As I read ‘Kin’, I kept thinking of friends and family who I wanted to share it with, fans of murder mysteries, fans of character driven stories, fans of historical fiction. This book would appeal to all of them.
The title gives away the name of the one person in the large cast who isn’t likely to be murdered or to be the killer. Helga Finnsdaughter is the adopted daughter of Unnthor and Hildigunnur, a happily married couple who have already raised a family of four and are enjoying life as well respected farmers. Unnthor is the unofficial local lord, he has a productive farm and the loyalty of the men in the surrounding area. Hildigunnur has a reputation for wisdom and knowledge, along with a broad mind and a quick tongue. We know little about Helga’s past, other than she was adopted twelve summers ago, when she was too young to remember her own family, and that her father was named Finn. Doubtless we’ll find out more in later volumes. Helga is clearly very much loved by her adoptive parents, and liked by the family retainer Jaki and his son Einar, who she sees as a big brother.
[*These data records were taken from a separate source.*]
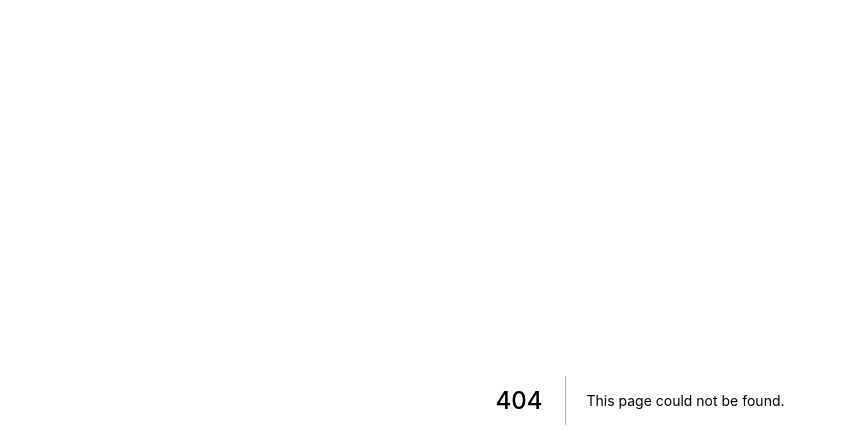
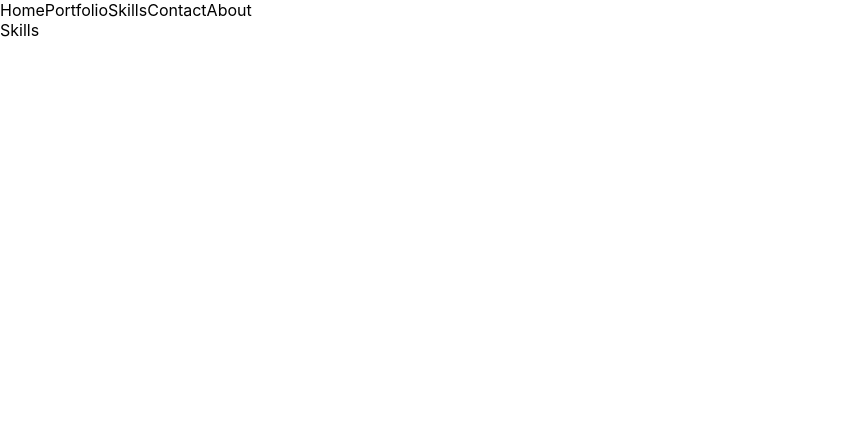
Before and after one commit to pfalzergbr/portfolio, a Next.js app: page /skills in a window 1280 px wide. Before the commit this address had no page. Shown: the top 448 px of the page, without its empty margins (0-846 px from the left). Built offline with nearby package versions, Linux system fonts and the light colour scheme.

Commit message:
add routing and layout

```diff
--- /dev/null
+++ b/components/elements/layoutElements/Navigation.tsx
@@ -0,0 +1,29 @@
+import Link from 'next/link';
+
+export interface NavigationProps {}
+
+const Navigation: React.FC<NavigationProps> = () => {
+  return (
+    <nav>
+      <div>
+        <Link href='/'>
+          <a>Home</a>
+        </Link>
+        <Link href='/portfolio'>
+          <a>Portfolio</a>
+        </Link>
+        <Link href='/skills'>
+          <a>Skills</a>
+        </Link>
+        <Link href='/contact'>
+          <a>Contact</a>
+        </Link>
+        <Link href='about'>
+          <a>About</a>
+        </Link>
+      </div>
+    </nav>
+  );
+};
+
+export default Navigation;
--- a/pages/_app.tsx
+++ b/pages/_app.tsx
@@ -1,8 +1,13 @@
-import '../styles/globals.css'
-import type { AppProps } from 'next/app'
+import '../styles/globals.css';
+import type { AppProps } from 'next/app';
+import Layout from '../layout/Layout';
 
 function MyApp({ Component, pageProps }: AppProps) {
-  return <Component {...pageProps} />
+  return (
+    <Layout>
+      <Component {...pageProps} />
+    </Layout>
+  );
 }
 
-export default MyApp
+export default MyApp;
--- /dev/null
+++ b/pages/skills/index.tsx
@@ -0,0 +1,9 @@
+export interface SkillsProps {
+
+}
+
+const Skills: React.FC<SkillsProps> = () => {
+  return ( <div>Skills</div> );
+}
+
+export default Skills;
```
Also changed, not shown: components/elements/layout/Navigation.tsx (deleted, +0 -17 lines), components/elements/layoutElements/Footer.tsx (renamed from components/elements/layout/Footer.tsx).
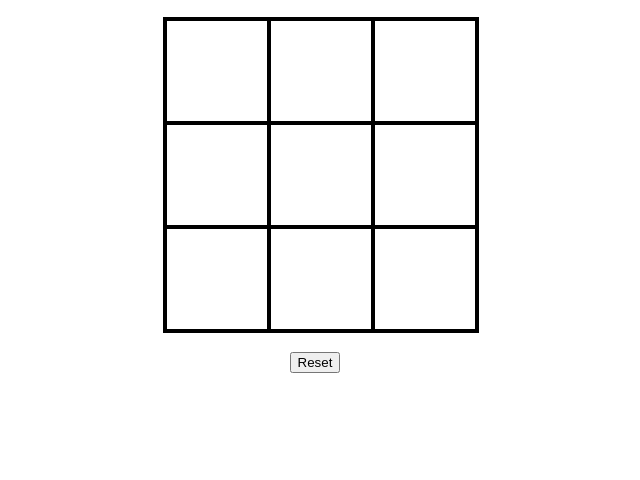
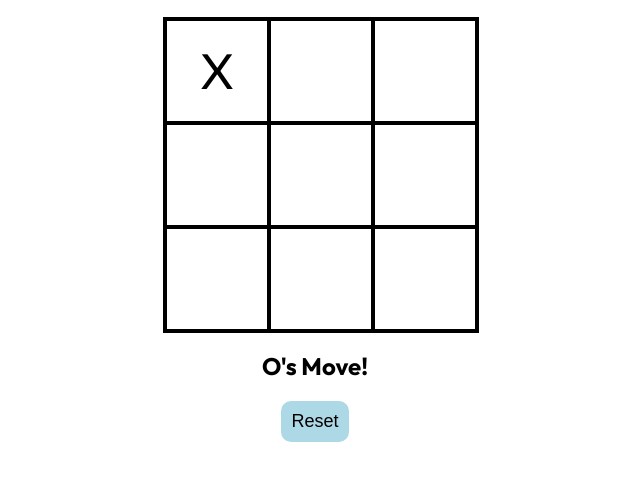
Before and after one commit to bojidardimitrov03-beep/tic-tac-toe, a plain HTML site: page Index.html in a window 1280 px wide. Both pictures are taken after a click on the element 542 px from the left and 134 px from the top of the page. Shown: the part 64-544 px from the top of the page, without its empty margins (325-965 px from the left). Drawn offline with Linux system fonts and the light colour scheme.

Commit message:
the tic tac toe is done

```diff
--- a/Script.js
+++ b/Script.js
@@ -1,3 +1,93 @@
-(function (){
-    console.log("Това се изпълнява веднага!");
-})();
+const cells = document.querySelectorAll(".cell");
+const statusText = document.querySelector("#statusText");
+const resetBtn = document.querySelector("#resetBtn");
+
+let positions = ["", "", "", "", "", "", "", "", ""];
+let currentPlayer = "X";
+let gameRunning = true;
+
+const winConditions = [
+    [0, 1, 2],
+    [3, 4, 5],
+    [6, 7, 8],
+    [0, 3, 6],
+    [1, 4, 7],
+    [2, 5, 8],
+    [0, 4, 8],
+    [2, 4, 6]
+]
+
+function checkWinner() {
+    winConditions.forEach((condition) => {
+        cellA = positions[condition[0]];
+        cellB = positions[condition[1]];
+        cellC = positions[condition[2]];
+        if (cellA !== "" && cellA === cellB && cellB === cellC) {
+            gameRunning = false;
+            statusText.textContent = `${cellA} wins!`;
+
+        }
+    })
+    if (!positions.includes("") && gameRunning) {
+        gameRunning = false;
+        statusText.textContent = "It's a Draw!";
+
+    }
+
+}
+
+function cellClicked(event) {
+    const clickedCell = event.target;
+    const index = Number(clickedCell.getAttribute("cellIndex"));
+
+    if (gameRunning && positions[index] === "") {
+        positions[index] = currentPlayer;
+        clickedCell.textContent = currentPlayer;
+        checkWinner();
+
+        if (gameRunning) {
+            changePlayer();
+        }
+    }
+
+}
+
+function changePlayer(){
+    if (currentPlayer === "X") {
+        currentPlayer = "O";
+        statusText.textContent = `${currentPlayer}'s Move!`
+    } else {
+        currentPlayer = "X";
+        statusText.textContent = `${currentPlayer}'s Move!`
+    }
+}
+
+function startGame() {
+    // Reset game state
+    positions = ["", "", "", "", "", "", "", "", ""];
+    currentPlayer = "X";
+    gameRunning = true;
+    statusText.textContent = `${currentPlayer}'s turn`;
+
+    // Add event listeners to cells
+    cells.forEach(cell => {
+        cell.addEventListener("click", cellClicked);
+    });
+
+    // Add event listener to reset button
+    resetBtn.addEventListener("click", resetGame);
+}
+
+function resetGame() {
+    positions = ["", "", "", "", "", "", "", "", ""];
+    currentPlayer = "X";
+    gameRunning = true;
+    statusText.textContent = `${currentPlayer}'s turn`;
+
+    // Clear all cells visually
+    cells.forEach(cell => {
+        cell.textContent = "";
+    });
+}
+
+startGame();
--- a/Styles.css
+++ b/Styles.css
@@ -22,3 +22,17 @@
     width: 300px;
     margin: auto;
 }
+
+#resetBtn {
+    background-color: lightblue;
+    border-radius: 10px;
+    border: none;
+    font-size: 18px;
+    padding: 10px;
+    cursor: pointer;
+    transition: all 0.3s ease;
+}
+
+#resetBtn:hover {
+    filter: brightness(0.8);
+}
```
The story is pretty much character driven, and the plot anchors on the legendary Unnthor’s Hoard, the fabled cache of raided treasures from Unnthor’s Viking years. The tale starts with the return of all four of Unnthor and Hildigunnur’s adult children to the farm. It’s been a long time since they left, and Helga hasn’t met any of them before. The three sons and one daughter return with their wives and husband, and four grandchildren. This gives us a pretty large cast, and the book is structured to allow slow introductions to the dozen or so potential victims and killers. With the exception of a couple of the wives, who are thinly sketched, the characters are well defined and engaging, and I particularly liked the relationship between Helga and her adoptive mother. Hildigunnar is an expert in human behaviour, and Helga is her mother’s keen and willing student, a detective in the making.
Although all the action is set within the confines of Riverside Farm, we learn quite a lot about the politics and powers that be in the wider world, and I hope that we’ll find out more about this in later books.
When a body is found, it’s obvious that suspicion must fall upon a clan member; and as the story progresses, Helga realises that a pragmatic and ruthless streak in the family is putting an innocent in danger. She has to work quickly to reveal the guilty party and help her adoptive parents keep their honoured place amongst the local farmers.
With such an interesting group of characters, I found myself returning to the book frequently. It was a fun read, and I’d recommend it.
I am grateful to Jo Fletcher books for the review copy.
‘Kin – A Helga Finnsdottir Mystery’ is available now.